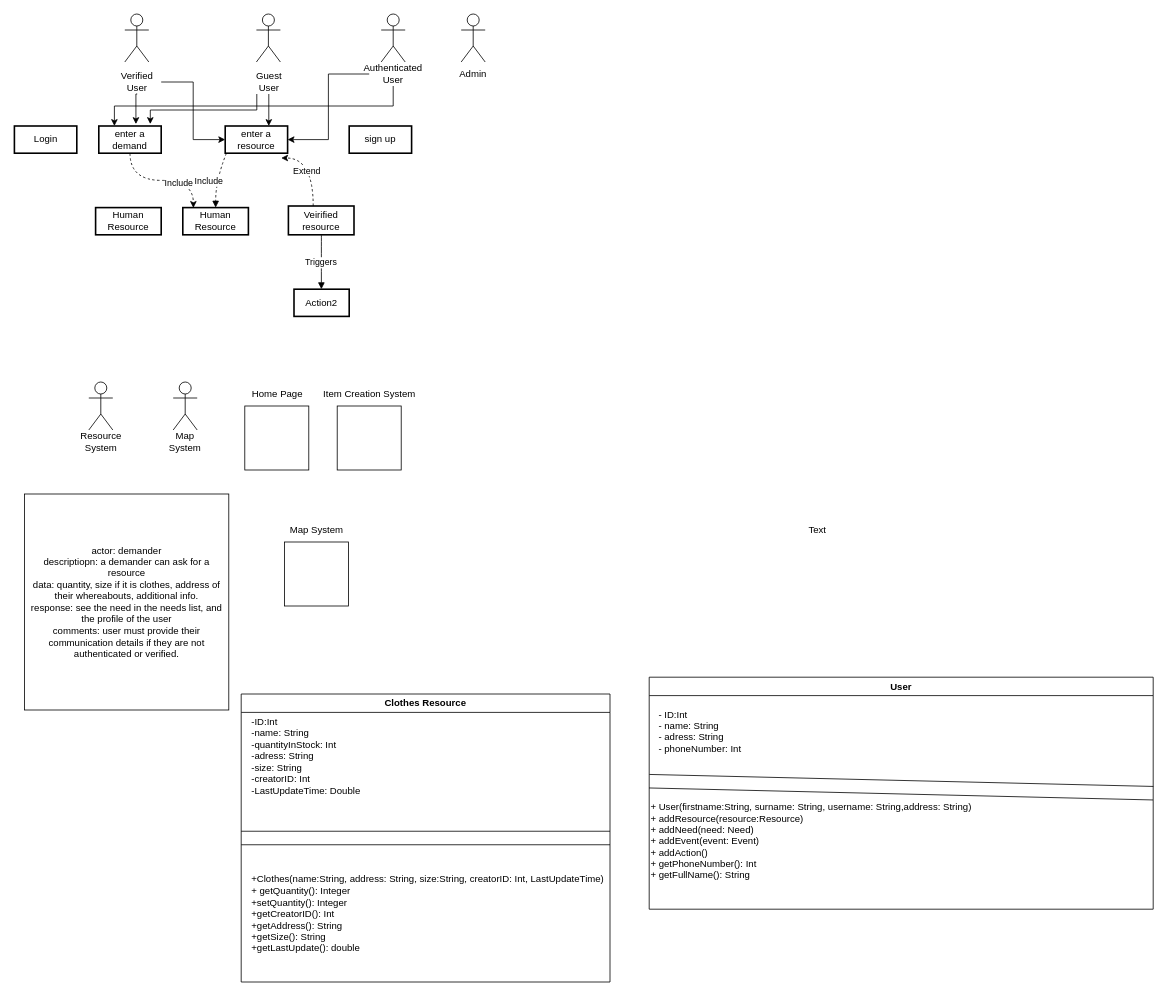
bounswe/bounswe2023group2 keeps this draw.io diagram as page "BegumDraft" (2 of 3) of UMLDiagrams/DR_UseCasesUML.drawio. Above is the earlier version. Source tidied: cells renumbered, new cells numbered last; positions are measured from the earlier drawing's top-left corner, leaving out a move shared by most shapes. Both pictures are drawn from the tidied source at 80%, with x=0, y=0 at pixel (14, 14).
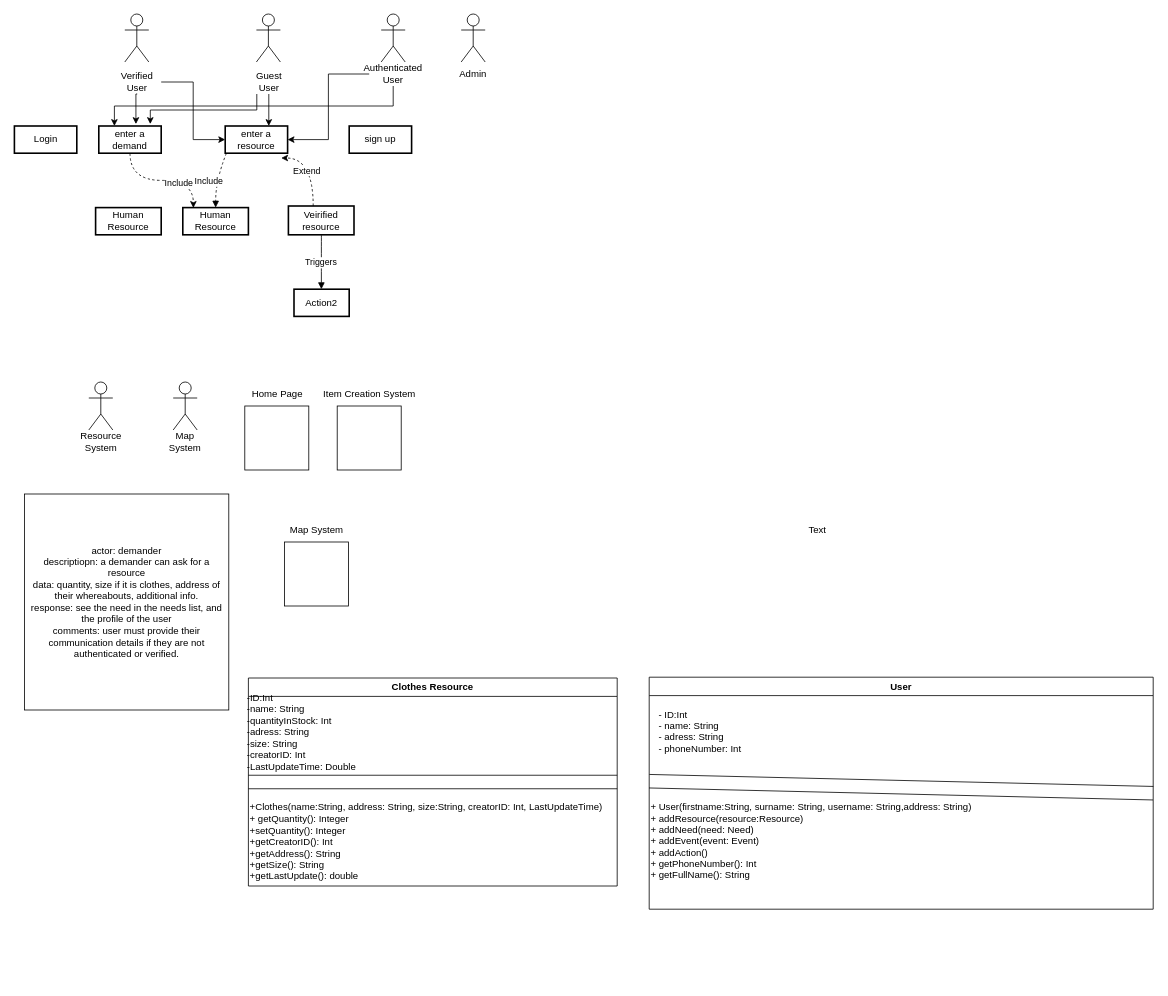
The same page after the edit.

Diff of the diagram source:
```diff
@@
     <mxCell id="41" value="Clothes Resource" style="swimlane;whiteSpace=wrap;html=1;" parent="1" vertex="1">
-      <mxGeometry x="284" y="850" width="461" height="360" as="geometry" />
+      <mxGeometry x="293" y="830" width="461" height="260" as="geometry" />
     </mxCell>
-    <mxCell id="42" value="&lt;div style=&quot;&quot;&gt;&lt;span style=&quot;font-size: 12px;&quot;&gt;-ID:Int&lt;/span&gt;&lt;/div&gt;&lt;div style=&quot;&quot;&gt;&lt;span style=&quot;font-size: 12px;&quot;&gt;-name: String&lt;/span&gt;&lt;/div&gt;&lt;div style=&quot;&quot;&gt;&lt;span style=&quot;font-size: 12px;&quot;&gt;-quantityInStock: Int&lt;/span&gt;&lt;/div&gt;&lt;div style=&quot;&quot;&gt;&lt;span style=&quot;font-size: 12px;&quot;&gt;-adress: String&lt;/span&gt;&lt;/div&gt;&lt;div style=&quot;&quot;&gt;&lt;span style=&quot;font-size: 12px;&quot;&gt;-size: String&lt;/span&gt;&lt;/div&gt;&lt;div style=&quot;&quot;&gt;&lt;span style=&quot;font-size: 12px;&quot;&gt;-creatorID: Int&lt;/span&gt;&lt;/div&gt;&lt;div style=&quot;&quot;&gt;&lt;span style=&quot;font-size: 12px;&quot;&gt;-LastUpdateTime: Double&lt;/span&gt;&lt;/div&gt;&lt;div style=&quot;&quot;&gt;&lt;br&gt;&lt;/div&gt;" style="text;html=1;align=left;verticalAlign=middle;strokeColor=none;fillColor=none;" parent="41" vertex="1">
-      <mxGeometry x="11" width="230" height="170" as="geometry" />
+    <mxCell id="42" value="&lt;div style=&quot;text-align: left;&quot;&gt;&lt;span style=&quot;font-size: 12px;&quot;&gt;-ID:Int&lt;/span&gt;&lt;/div&gt;&lt;div style=&quot;text-align: left;&quot;&gt;&lt;span style=&quot;font-size: 12px;&quot;&gt;-name: String&lt;/span&gt;&lt;/div&gt;&lt;div style=&quot;text-align: left;&quot;&gt;&lt;span style=&quot;font-size: 12px;&quot;&gt;-quantityInStock: Int&lt;/span&gt;&lt;/div&gt;&lt;div style=&quot;text-align: left;&quot;&gt;&lt;span style=&quot;font-size: 12px;&quot;&gt;-adress: String&lt;/span&gt;&lt;/div&gt;&lt;div style=&quot;text-align: left;&quot;&gt;&lt;span style=&quot;font-size: 12px;&quot;&gt;-size: String&lt;/span&gt;&lt;/div&gt;&lt;div style=&quot;text-align: left;&quot;&gt;&lt;span style=&quot;font-size: 12px;&quot;&gt;-creatorID: Int&lt;/span&gt;&lt;/div&gt;&lt;div style=&quot;text-align: left;&quot;&gt;&lt;span style=&quot;font-size: 12px;&quot;&gt;-LastUpdateTime: Double&lt;/span&gt;&lt;/div&gt;&lt;div style=&quot;&quot;&gt;&lt;br&gt;&lt;/div&gt;" style="text;html=1;align=center;verticalAlign=middle;strokeColor=none;fillColor=none;" parent="41" vertex="1">
+      <mxGeometry x="-49.5" y="-10" width="230" height="170" as="geometry" />
     </mxCell>
+    <mxCell id="49" style="shape=link;html=1;rounded=0;width=16.896551724137932;startSize=17;endSize=14;entryX=1;entryY=0.5;entryDx=0;entryDy=0;" parent="41" edge="1" target="41">
+      <mxGeometry relative="1" as="geometry">
+        <mxPoint y="130" as="sourcePoint" />
+      </mxGeometry>
+    </mxCell>
     <mxCell id="43" value="+Clothes(name:String, address: String, size:String, creatorID: Int, LastUpdateTime)&lt;br&gt;+ getQuantity(): Integer&lt;br&gt;+setQuantity(): Integer&lt;br&gt;+getCreatorID(): Int&lt;br&gt;+getAddress(): String&lt;br&gt;+getSize(): String&lt;br&gt;+getLastUpdate(): double" style="text;html=1;align=left;verticalAlign=middle;strokeColor=none;fillColor=none;" parent="41" vertex="1">
-      <mxGeometry x="11" y="200" width="690" height="150" as="geometry" />
+      <mxGeometry y="130" width="690" height="150" as="geometry" />
     </mxCell>
@@
-    <mxCell id="49" style="shape=link;html=1;rounded=0;width=16.896551724137932;startSize=17;endSize=14;entryX=1;entryY=0.5;entryDx=0;entryDy=0;exitX=0;exitY=0.5;exitDx=0;exitDy=0;" parent="1" edge="1" source="41" target="41">
-      <mxGeometry relative="1" as="geometry" />
-    </mxCell>
```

§

Search the data above for the word "height". Copy each line it is in.

-      <mxGeometry x="284" y="850" width="461" height="360" as="geometry" />
+      <mxGeometry x="293" y="830" width="461" height="260" as="geometry" />
-      <mxGeometry x="11" width="230" height="170" as="geometry" />
+      <mxGeometry x="-49.5" y="-10" width="230" height="170" as="geometry" />
-      <mxGeometry x="11" y="200" width="690" height="150" as="geometry" />
+      <mxGeometry y="130" width="690" height="150" as="geometry" />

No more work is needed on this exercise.